• Task details:
An exact copy of the data is required; the images should not appear in it.

(Front-end code change data)

_ _ _ _

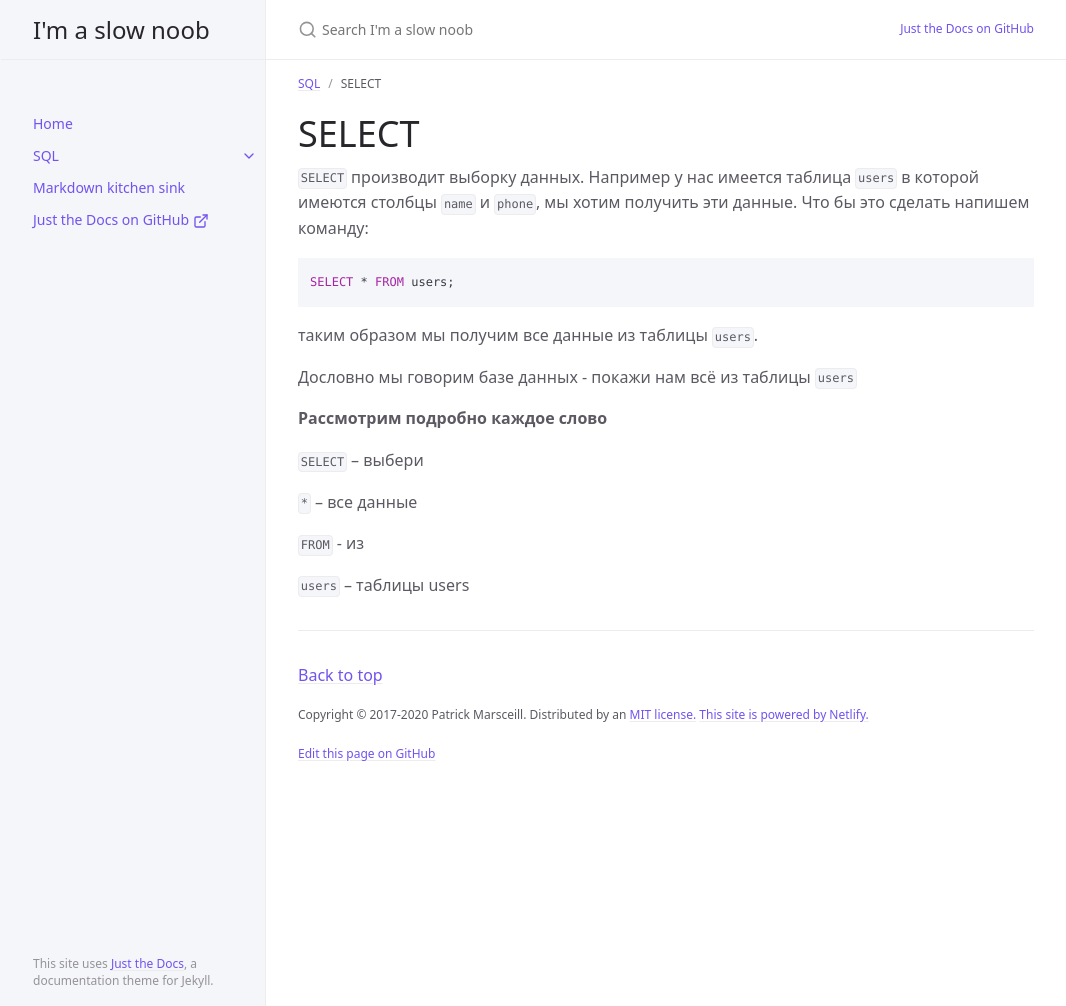
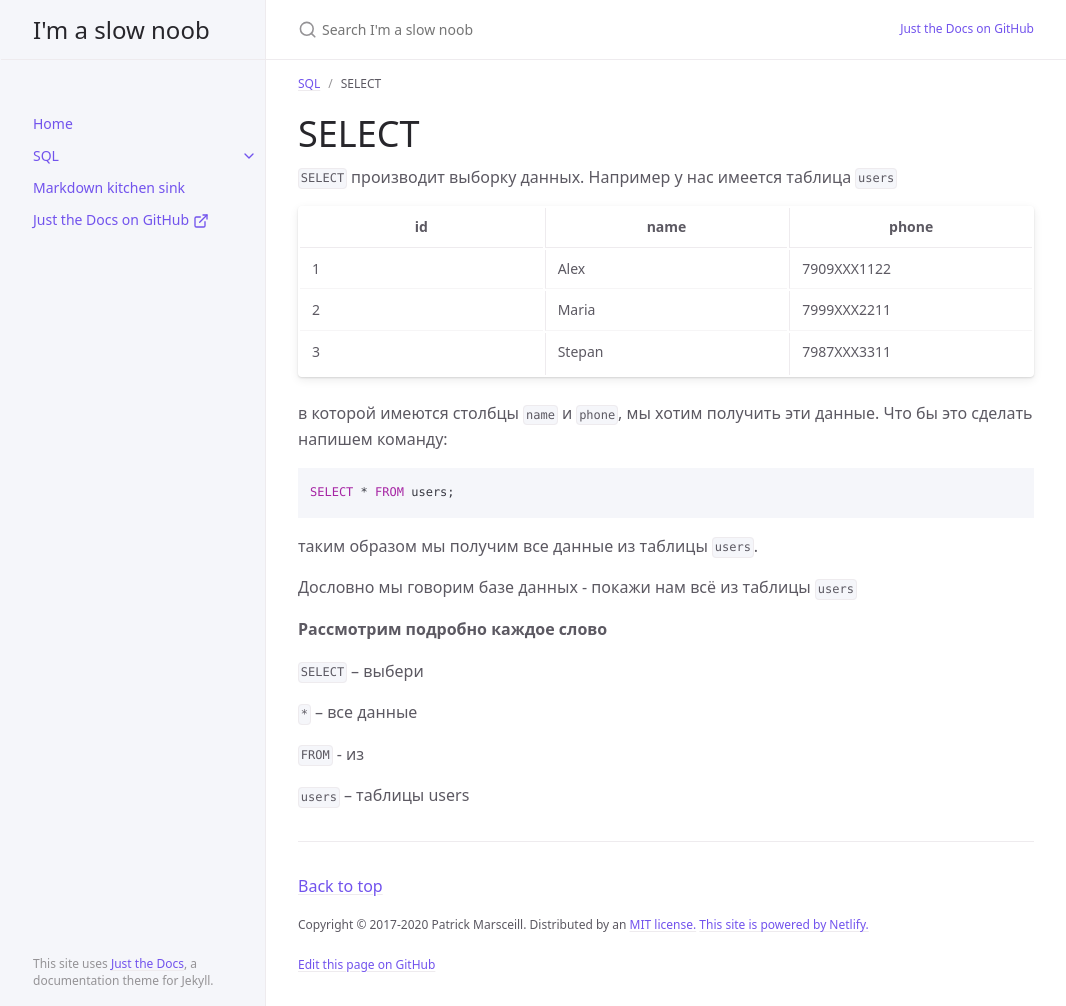
Before and after one commit to surninanton/inoob, a Jekyll site: the page built from docs/SQL/select.md, in a window 1280 px wide and 1006 px high. Shown: the whole window, without its empty margins (106-1172 px from the left). Built offline with Jekyll 4.4.1, drawn with Linux system fonts in a browser that asks for light colours; cached includes are drawn as plain includes.

Commit message:
edited post SELECT

````diff
--- a/docs/SQL/select.md
+++ b/docs/SQL/select.md
@@ -6,7 +6,16 @@ nav_order: 1
 
 # SELECT
 
-`SELECT` производит выборку данных. Например у нас имеется таблица `users` в которой имеются столбцы `name` и `phone`, мы хотим получить эти данные. Что бы это сделать напишем команду:
+`SELECT` производит выборку данных. Например у нас имеется таблица `users`
+
+
+| id  | name   | phone       |
+| --- | ------ | ----------- |
+| 1   | Alex   | 7909XXX1122 |
+| 2   | Maria  | 7999XXX2211 |
+| 3   | Stepan | 7987XXX3311 |
+
+в которой имеются столбцы `name` и `phone`, мы хотим получить эти данные. Что бы это сделать напишем команду:
 ```sql
 SELECT * FROM users;
 ```
````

_ _ _ _

• Exercise response:
Before and after one commit to surninanton/inoob, a Jekyll site: the page built from docs/SQL/select.md, in a window 1280 px wide and 1006 px high. Shown: the whole window, without its empty margins (106-1172 px from the left). Built offline with Jekyll 4.4.1, drawn with Linux system fonts in a browser that asks for light colours; cached includes are drawn as plain includes.

Commit message:
edited post SELECT

````diff
--- a/docs/SQL/select.md
+++ b/docs/SQL/select.md
@@ -6,7 +6,16 @@ nav_order: 1
 
 # SELECT
 
-`SELECT` производит выборку данных. Например у нас имеется таблица `users` в которой имеются столбцы `name` и `phone`, мы хотим получить эти данные. Что бы это сделать напишем команду:
+`SELECT` производит выборку данных. Например у нас имеется таблица `users`
+
+
+| id  | name   | phone       |
+| --- | ------ | ----------- |
+| 1   | Alex   | 7909XXX1122 |
+| 2   | Maria  | 7999XXX2211 |
+| 3   | Stepan | 7987XXX3311 |
+
+в которой имеются столбцы `name` и `phone`, мы хотим получить эти данные. Что бы это сделать напишем команду:
 ```sql
 SELECT * FROM users;
 ```
````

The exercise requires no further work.